Governor Rick Scott is pushing for greater healthcare cost transparency in hospitals. The move comes as Florida faces the loss of more federal health care funding next year, and growing concerns about the state’s healthcare costs.
Scott and the hospitals have been at odds all year. Now the Governor is accusing them of price-gouging patients. Scott founded one of the largest hospital chains in the United States, but when asked what he’s done to increase transparency, Scott is pointing instead to his urgent care company.
"I put all the prices on a menu board, just like Starbucks or anything else, you just walk in. What’s it gonna cost to see a doctor? What’s it gonna cost to get a procedure? The truth is, we ought to be able to do that with all our healthcare costs," he said.
Urgent care centers have been posting prices for years. But not every healthcare entity is transparent about its costs. Recently Rep.Jason Brodeur cited cost differences in procedures between hospitals and other centers as he endorsed an extension of ambulatory care.
“The average charge for a colonoscopy by site was $4,800 at a hospital-based facility, and $2,000 at an ambulatory care center," Brodeur explained.
And the state recently announced health insurance costs would rise an average of 10 percent. Florida Center for Fiscal and Economic Policy Health Analyst Greg Mellowe says there’s no way to understand what factored into those decisions:
“Claiming information like that is trade secrets and shouldn’t be disclosure to the public is wrong and undermines the message they want consumers to be aware and informed.”
A report from the non-profit Catalyst for Payment Reform gives Florida along with the majority of other states, an “F” when it comes to healthcare cost transparency.
“The variation in the prices doesn’t have much rationale to it," she said. "You can see prices in the U.S. can vary as much as 700 percent," the group's Andrea Cabellero told the Governor's Commission on Hospital and Healthcare Funding at a recent meeting.
The commission is also concerned about a long-standing issue: balance-billing. That happens when patients get a bill for services not fully covered by their insurer. Three years ago, a plan in the Florida legislature would have made it far easier to find out what health care services cost. The proposal -- brought by future House Speaker Richard Corcoran -- would have expanded a state requirement that certain providers post prices of common procedures. It was killed in the Senate and opposed by the Florida Medical Association. But the bill would have applied to hospitals, ambulatory care centers, diagnostic imaging businesses and doctors who work in hospital settings. All are places where patients could get unexpected bills. Much of it comes when patients have to go to emergency rooms, and the average consumer may not know whether a provider is in, or out of network.
“My mother-in-law went to the hospital, and she stayed overnight. Then she had a bill for $12,000 and we were surprised, because it costs so much," said Hospital Funding Commissioner Eugene Lamb.
The Florida Hospital Association says it agrees there should be more price transparency in the system.

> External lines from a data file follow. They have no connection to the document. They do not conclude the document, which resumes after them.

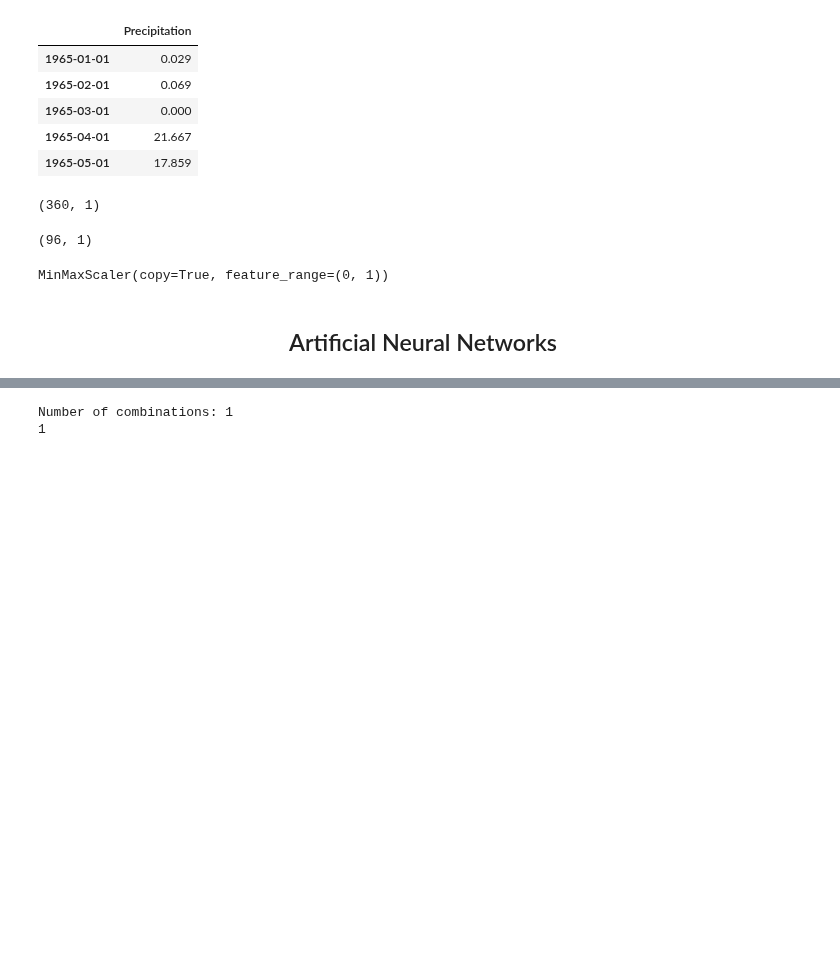
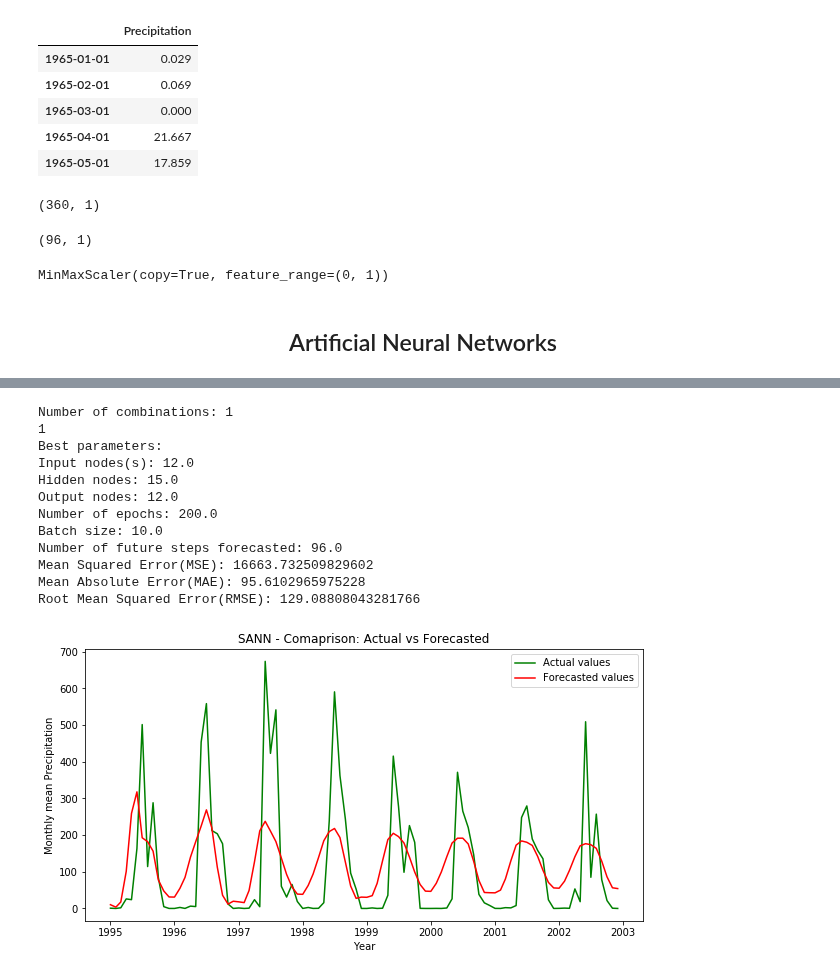
Before and after one commit to Abhishekmamidi123/Time-Series-Forecasting, a Jupyter notebook: Pune_precipitation_analyis_1972_to_2002/Artificial_Neural_Networks.ipynb, the cells around one changed output, grey strips where cells are left out. Drawn from its saved outputs; the diff is of its cells as text; code cells hidden in the pictures; blank space fills up the shorter version.

```diff
--- a/Pune_precipitation_analyis_1972_to_2002/Artificial_Neural_Networks.ipynb
+++ b/Pune_precipitation_analyis_1972_to_2002/Artificial_Neural_Networks.ipynb
@@ -392,9 +439,20 @@ Number of combinations: 1
 # %%
 # seasonal_period, hidden_nodes, epochs, batch_size, future_steps
 
-parameters = [[12], [15], [200], [10], [60]]
+parameters = [[12], [15], [200], [10], [96]]
 information_SANN_df = get_accuracies_SANN(rainfall_data, test_rainfall_data, parameters, scaler)
-optimized_params = analyze_results(information_SANN_df, test_rainfall_data)
+optimized_params_SANN = analyze_results(information_SANN_df, test_rainfall_data, 'SANN')
 # %% [output]
 Number of combinations: 1
 1
+Best parameters:
+Input nodes(s): 12.0
+Hidden nodes: 15.0
+Output nodes: 12.0
+Number of epochs: 200.0
+Batch size: 10.0
+Number of future steps forecasted: 96.0
+Mean Squared Error(MSE): 16663.732509829602
+Mean Absolute Error(MAE): 95.6102965975228
+Root Mean Squared Error(RMSE): 129.08808043281766
+[figure, added]
```
Also changed, not shown: parts of 8 cells of this notebook.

The organization’s President, Bruce Rueben agrees it should be easier for consumers to find out what services cost. But he says the way Governor Rick Scott has gone about placing blame on hospitals is wrong. The Governor accuses hospitals of price gouging patients:
“We’re very disappointed with the mean spirited tone of this press release that calls for protections against hospital pricing," Rueben said. "It’s discouraging when we’ve been working on our own proposal for increased transparency around price and clinical performance.”
The Governor’s hospital transparency plan would require hospitals to post prices and average payments in their website. Scott also wants patients to be able to pursue complaints of hospital "price gouging" with law-enforcement and regulators. The FHA says it supports many of the Governor’s ideas, but disagrees with his characterizations.
Florida lawmakers could expand the Governor’s plan to include other healthcare providers. The discussion comes as the state faces the loss of even more federal healthcare funding—and expects Medicaid costs to continue rising.